In a recent CNN article Bruce Schneier, security technologist and author, argues that “the internet Is A Surveillance State”.
He claims that:
“our surveillance state is efficient beyond the wildest dreams of George Orwell”
“this isn’t something the free market can fix. We consumers have no choice in the matter. All the major companies that provide us with Internet services are interested in tracking us.”
“In today’s world, governments and corporations are working together to keep things that way. Governments are happy to use the data corporations collect — occasionally demanding that they collect more and save it longer — to spy on us. And corporations are happy to buy data from governments.”
Bruce Schneier correctly identifies the danger and immorality of governments being able to force private enterprises to hand over data they have on individuals, but I would argue that the term ‘surveillance state’, as most people understand it, cannot be applied to the Internet and to entities like Google and facebook.
If the Internet’s a surveillance state, then it’s a rather odd one because it doesn’t seek to prevent certain behaviors or to punish me. It’s also a rather impotent one because it has no power over me; it can’t use force against me to prevent me from taking certain actions or to punish me for actions I have taken. No armed men are going to turn up at my house, take me away and lock me in a prison cell for not doing something Google or facebook wanted me to do. Unlike governments, of course, who routinely lock people up for not paying taxes or smoking the wrong kind of plant.
Sure facebook, Google et al have a tonne of information about what I do on the Internet, what I like and what I search for, but for as long as my interactions with them remain voluntary it’s really not a big deal. The day Google and facebook start threatening me with violence for not clicking on their ads is the day I get worried.
I’ve been surfing the web for over a decade. No doubt many thousands (perhaps even millions) of companies have information about my activities on the web, but I really can’t think of any significant negative impacts this has had on my life. Not a single thing. All anyone’s tried to do is sell me stuff. Well, ads can be irksome on websites, but, hey, that’s why someone created ad-blocker. Works a treat. The free market came up with a solution for those who wish to view web pages without ads. Job done.
We really don’t need to worry about Google and facebook because our interactions with them are voluntary. Sure, they seem to have a presence all over the web at the moment but that’s just the way it is right now. And most people seem to be okay with that. When the day comes when most people aren’t, for whatever reasons, then things will inevitably change. Google and facebook are making a tonne of money because a huge number of people value what they do. It’s as simple as that.
The people we really need to worry about are the one’s whom our interactions with aren’t voluntary. Governments. And it’s government surveillance states that George Orwell was positing. A Orwellian surveillance state watches you and controls you in order to make you comply with the ideology of those in power. Those watching and controlling you wish to erase you as an individual and overwrite you with their ideology in the belief that this will make the world a better place. Those in power judge you in accordance with their ideology and deem that you need correcting.
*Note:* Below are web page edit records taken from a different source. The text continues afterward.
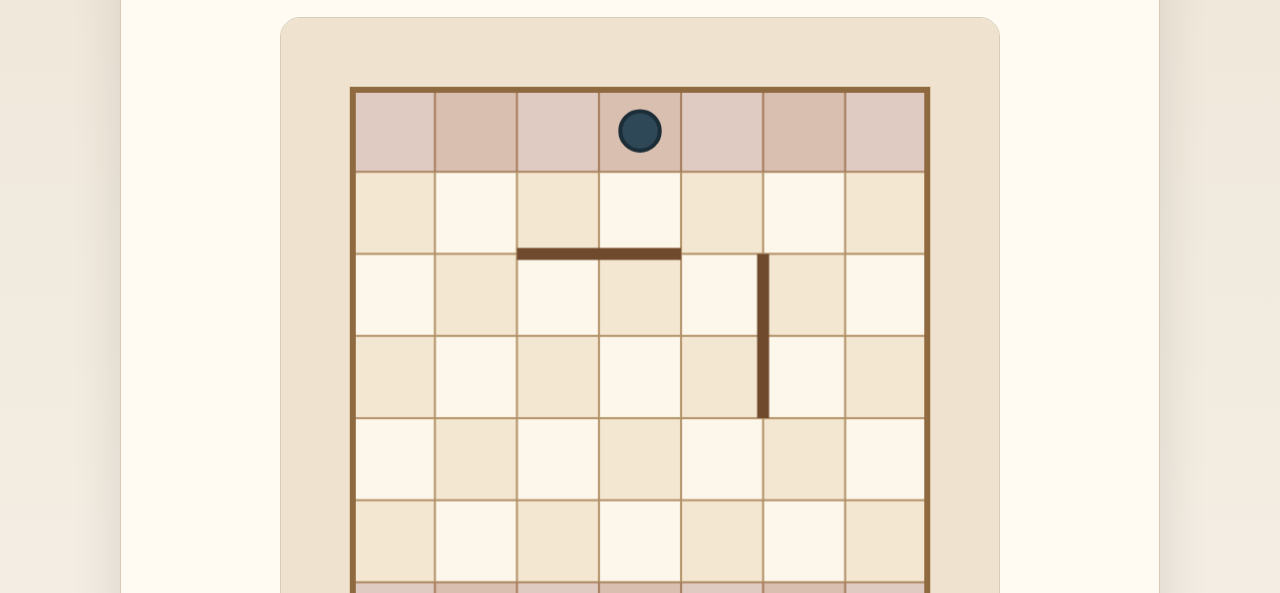
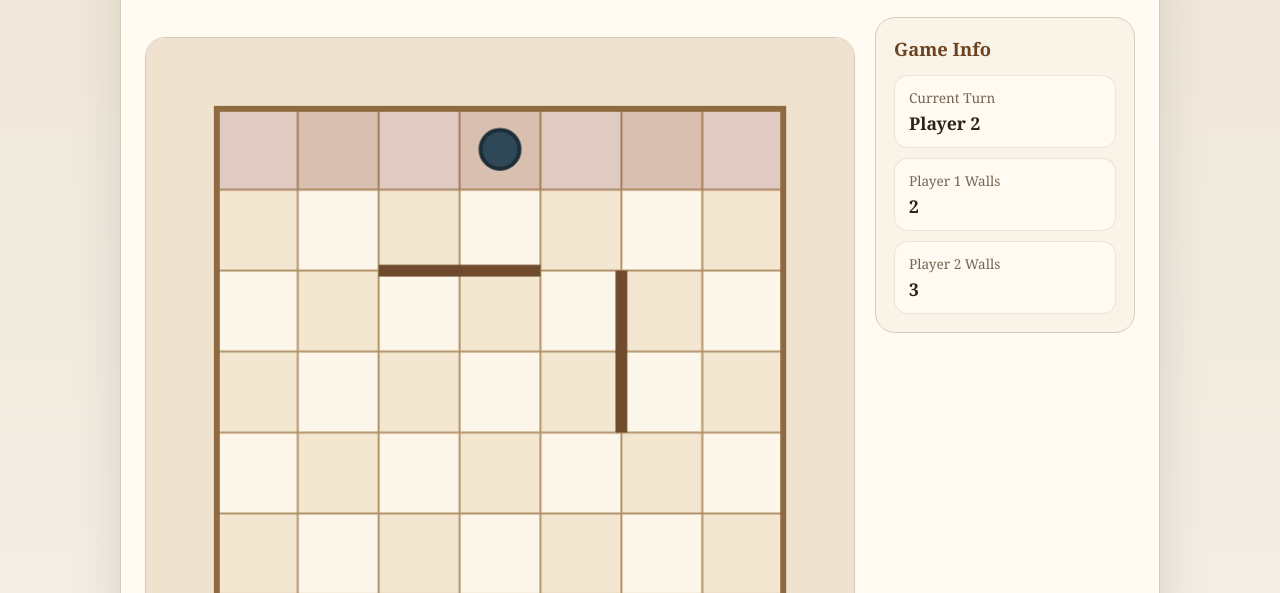
Before and after one commit to fuyura-dev/Q-Lite, a plain HTML site: page index.html in a window 1280 px wide. Shown: the part 207-800 px from the top of the page. Drawn offline with Linux system fonts and the light colour scheme.

Commit message:
ui: add game info panel

```diff
--- a/index.html
+++ b/index.html
@@ -30,6 +30,7 @@
           <p id="status-text">Loading...</p>
         </div>
 
+        <div class="game-layout">
           <div class="board-frame">
             <canvas
               id="game-canvas"
@@ -38,6 +39,25 @@
               aria-label="Quoridor game board"
             ></canvas>
           </div>
+
+          <div class="game-info">
+            <h2 class="game-info__title">Game Info</h2>
+            <div class="info-card">
+              <p class="info-card__label">Current Turn</p>
+              <p class="info-card__value" id="info-current-turn">Player 1</p>
+            </div>
+
+            <div class="info-card">
+              <p class="info-card__label">Player 1 Walls</p>
+              <p class="info-card__value" id="info-player-one-walls">8</p>
+            </div>
+
+            <div class="info-card">
+              <p class="info-card__label">Player 2 Walls</p>
+              <p class="info-card__value" id="info-player-two-walls">8</p>
+            </div>
+          </div>
+        </div>
       </section>
     </main>
 
--- a/src/main.js
+++ b/src/main.js
@@ -2,6 +2,9 @@ const canvas = document.getElementById("game-canvas");
 const statusText = document.getElementById("status-text");
 const restartButton = document.getElementById("restart-button");
 const modeSelect = document.getElementById("mode-select");
+const infoCurrentTurn = document.getElementById("info-current-turn");
+const infoPlayerOneWalls = document.getElementById("info-player-one-walls");
+const infoPlayerTwoWalls = document.getElementById("info-player-two-walls");
 
 const context = canvas.getContext("2d");
 
@@ -18,16 +21,16 @@ const WALL_THICKNESS = 12;
 function createMockSnapshot() {
   return {
     boardSize: GRID_SIZE,
-    currentTurn: 1,
+    currentTurn: 2,
     winner: null,
     players: [
       {
         id: 1,
         row: GRID_SIZE - 1,
         col: Math.floor(GRID_SIZE / 2),
-        wallsRemaining: 8,
+        wallsRemaining: 2,
       },
-      { id: 2, row: 0, col: Math.floor(GRID_SIZE / 2), wallsRemaining: 8 },
+      { id: 2, row: 0, col: Math.floor(GRID_SIZE / 2), wallsRemaining: 3 },
     ],
     horizontalWalls: [{ row: 1, col: 2 }],
     verticalWalls: [{ row: 2, col: 4 }],
@@ -158,17 +161,22 @@ function render(snapshot) {
   drawWalls(snapshot);
 }
 
-function updateStatus() {
+function updateStatus(snapshot) {
   const modeLabel =
     modeSelect.value === "human-vs-ai" ? "Human vs AI" : "Human vs Human";
+  const playerOne = snapshot.players[0];
+  const playerTwo = snapshot.players[1];
 
   statusText.textContent = `Board ready. Current setup: ${modeLabel}`;
+  infoCurrentTurn.textContent = `Player ${snapshot.currentTurn}`;
+  infoPlayerOneWalls.textContent = `${playerOne.wallsRemaining}`;
+  infoPlayerTwoWalls.textContent = `${playerTwo.wallsRemaining}`;
 }
 
 function refresh() {
   const snapshot = getDisplayState();
   render(snapshot);
-  updateStatus();
+  updateStatus(snapshot);
 }
 
 modeSelect?.addEventListener("change", () => {
--- a/style.css
+++ b/style.css
@@ -117,6 +117,54 @@ button:hover {
   justify-content: center;
 }
 
+.game-layout {
+  margin-top: 20px;
+  display: grid;
+  grid-template-columns: minmax(0, 720px) 260px;
+  gap: 20px;
+  align-items: start;
+}
+
+.game-info {
+  padding: 18px;
+  border: 1px solid var(--panel-border);
+  border-radius: 20px;
+  background: #f9f3e8;
+}
+
+.game-info__title {
+  margin: 0 0 14px;
+  font-size: 1.15rem;
+  color: var(--accent-strong);
+}
+
+.info-card {
+  padding: 12px 14px;
+  border-radius: 14px;
+  background: #fffaf2;
+  border: 1px solid rgba(140, 94, 52, 0.14);
+}
+
+.info-card + .info-card {
+  margin-top: 10px;
+}
+
+.info-card__label,
+.info-card__value {
+  margin: 0;
+}
+
+.info-card__label {
+  font-size: 0.85rem;
+  color: var(--muted);
+}
+
+.info-card__value {
+  margin-top: 4px;
+  font-size: 1.1rem;
+  font-weight: 700;
+}
+
 canvas {
   width: min(100%, 720px);
   height: auto;
@@ -139,4 +187,7 @@ canvas {
     width: 100%;
     justify-content: flex-start;
   }
+  .game-layout {
+    grid-template-columns: 1fr;
+  }
 }
```
Lines whose indentation alone changed are shown as unchanged.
Google and facebook, unlike governments, don’t track you in order to change you, punish you, steal from you or force you to behave in a certain way. Quite the opposite in fact, they aim only to decipher what things you like or need so businesses who have got products or services that match your tastes/needs can put their ads in front of your eyes when you’re surfing the web – and therefore Google and facebook can make money. Not particularly scary, perhaps just very slightly inconvenient or annoying sometimes, heck, sometimes even useful – and all those who strongly object can simply walk away from Google and facebook. There are search engines that allow you to search anonymously, there are tools that block tracking cookies, there are even tools that will disguise your IP address; and they’re all free. All those who strongly object to facebook’s terms of service can simply abstain from using their product.
We need only worry about those groups of people who are tracking us for the purpose of locking us up or stealing from us for not complying with their rules (i.e. governments) and not those whose benign goal is to place adverts in front of our eyes.